In November, the White House titillated the higher education community by announcing first lady Michelle Obama would be more involved in higher education initiatives, particularly for low-income students. The first lady spoke about her journey to college from a Washington, D.C., high school, pointing to the self-determination and grit that allowed her to overcome the challenges of a busy guidance counselor, discouraging teachers and limited financial resources in her college choice process. Her hard work paid off as she escaped undermatch ― or the phenomenon where students do not attend a college or university that they could have gained admission to, based on their academic abilities.

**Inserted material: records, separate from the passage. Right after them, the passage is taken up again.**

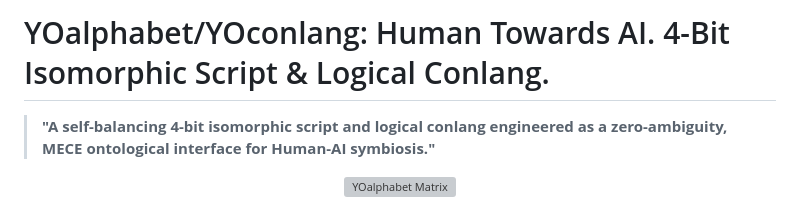
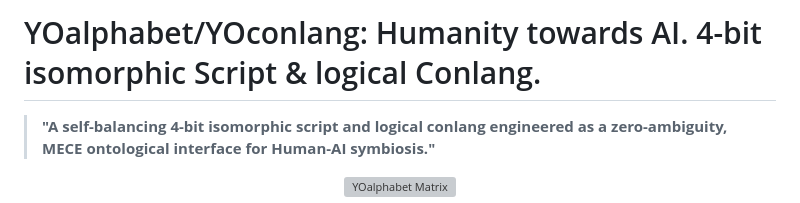
Before and after one commit to YOalphabet/YOalphabet, a Markdown page: README.md, the part around the change. Drawn GitHub-style; grey boxes are pictures that could not be loaded.

Commit message:
Update README title for consistency and clarity

```diff
--- a/README.md
+++ b/README.md
@@ -1,4 +1,4 @@
-# YOalphabet/YOconlang: Human Towards AI. 4-Bit Isomorphic Script & Logical Conlang.
+# YOalphabet/YOconlang: Humanity towards AI. 4-bit isomorphic Script & logical Conlang.
 
 > **"A self-balancing 4-bit isomorphic script and logical conlang engineered as a zero-ambiguity, MECE ontological interface for Human-AI symbiosis."**
 
```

The Obama White House has made higher education a policy priority by focusing on quality and now access ― and as the Obama administration prepares for its next meeting, here are three small details of undermatch that have big implications for higher education reform.
Undermatch isn’t just about high-achieving students.
Students at all ability levels undermatch. However, because many studies have focused on high-achieving low-income students, there is a misperception that they are the only students who miss out on going to colleges that match their academic abilities. One piece covering the first lady’s speech inaccurately defined undermatch as, “when high-achieving low-income students don’t apply to the competitive colleges where they would likely be accepted.” Unfortunately others are following suit.
This is a particularly dangerous oversight when you consider how small the group of high-achieving students actually is ― whether you define them as the top 10 percent of their class or the kids with high SAT scores. What happens to the rest? For the typical student who is eligible to attend a less selective four-year or two-year institution, an “undermatch” won’t be from an Ivy League college to a state flagship, but potentially to a for-profit where they are liable to incur high debt ― or they might just not go to college at all. These students, too, have a lot to lose. We need to start framing the problem of “match” to include viable pathways to two-year and vocational tracks in order to fully develop the nation’s workforce.
Some selective colleges just do not want large numbers of low-income students.
Many of the top colleges have not kept up with the growth in the number of high school graduates, and low income students in particular, who are clamoring for postsecondary education, simply allowing their admissions rates to drop and becoming increasingly competitive. So, many students who heed the first lady’s advice ― work hard and don’t give up ― will find that the path that Michelle and I have taken is now more competitive than ever.
High schools (and states) have a responsibility to connect students with resources.
Michelle Obama’s narrative of working hard and navigating the overburdened system in order to land at the gates of the Ivy Leagues is incredibly inspiring. Her account of the grit she exhibited is easily consumable, as being able to persevere is essential to success in school, and in life. However, let’s not ignore the structural inequalities that shape whether and where students choose to go to college, which most students cannot overcome no matter how much tugging on the old boot straps.
The first lady’s remarks dance a fine line between empowering students in their college choice process and shouldering the onus squarely on students, when many (particularly disadvantaged students) may not even know what they don’t know. Students who come from families with limited experience with higher education and its daunting application process will invariably rely on high schools for that information. The quality and availability of college counseling; the extent to which students have access to advanced coursework; where peers end up going after high school; and whether students were exposed to their matched college options all matter. Research shows that when students attend a high school with more resources and college-going norms, they are less likely to undermatch in their applications, above and beyond students’ characteristics.
As the first lady and the White House continue to solidify their higher education agenda, they should promote policies that urge counselors and teachers to match their students’ efforts; high school administrators to prioritize college-going and not just meeting state and federal benchmarks; and states to craft the appropriate policies that support financial aid and academic access efforts.
Awilda Rodriguez is a research fellow for the Center on Higher Education Reform at the American Enterprise Institute.